Instead, the engine was requested by the U.S. Navy, which needed a generic engine for its open-ended Mach 2.7 Fleet Defense Interceptor project.
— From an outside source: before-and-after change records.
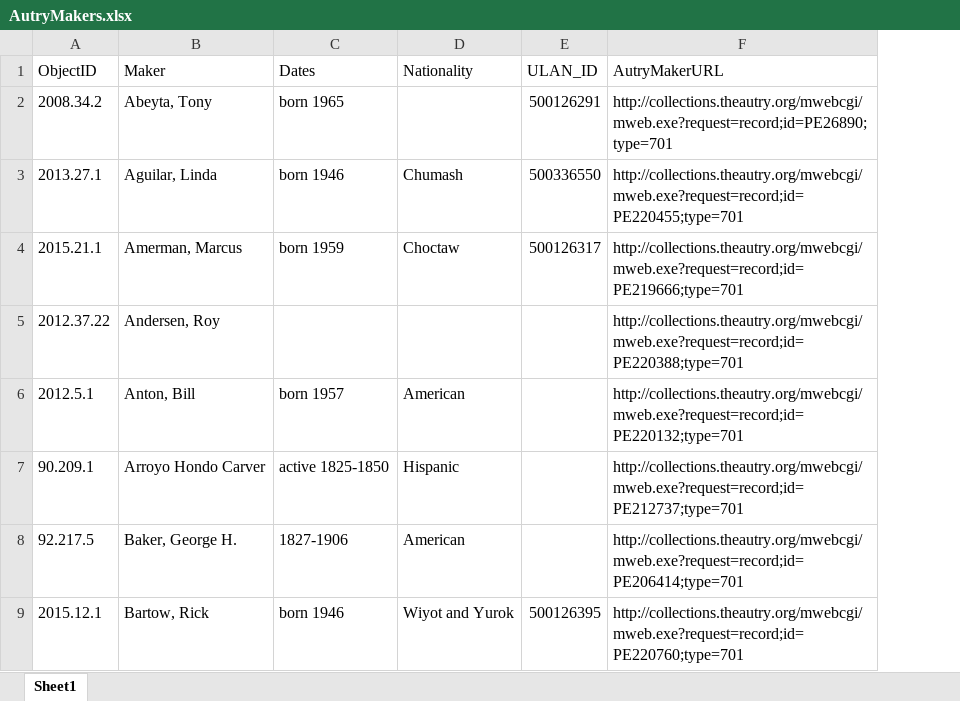
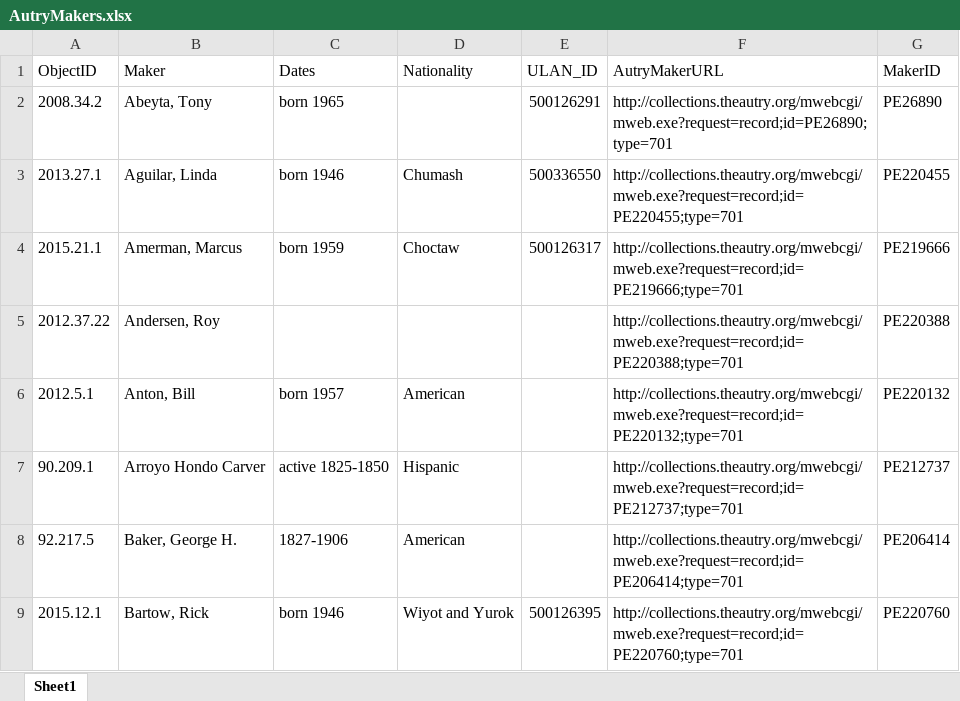
Before and after one commit to american-art/autry, an Excel workbook: AutryMakers.xlsx, sheet Sheet1, drawn as a sheet; only a part is shown; values as stored, in another font and other column widths than the file's, no borders; the diff names each change by its address in the sheet, - before the commit and + after, or states it on an @@ line.

Commit message:
Add files via upload

```diff
--- a/AutryMakers.xlsx (sheet Sheet1)
+++ b/AutryMakers.xlsx (sheet Sheet1)
+column G (MakerID), rows 2-9: PE26890 | PE220455 | PE219666 | PE220388 | PE220132 | PE212737 | PE206414 | PE220760
```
At the time, the Navy was interested in the proposed Chance Vought XF8U-3 Super Crusader; if the Super Crusader had won the contract, the Pratt and Whitney engine would have gone to it instead.
But Clarence “Kelly” Johnson, at the time the head of Skunk Works, determined that the Pratt and Whitney engine would work for “Project Oxcart,” the program developing the Lockheed A-12. With some modifications, the engine was reworked to fit the A-12, and later the SR-71. The Super Crusader project was canceled, with five prototype aircraft built.
The SR-71 made good use of the engines; its top recorded speed was 2193 miles per hour. (In the decades since, NASA has developed an unmanned “scramjet” rocket capable of flight at Mach 9.6, or around 7000 miles per hour.)
The plane was eventually retired in the 1990s; following the fall of the Berlin Wall, defense budgets shrank, and the expensive plane was put out to pasture.
Trevor Filseth is a current and foreign affairs writer for the National Interest.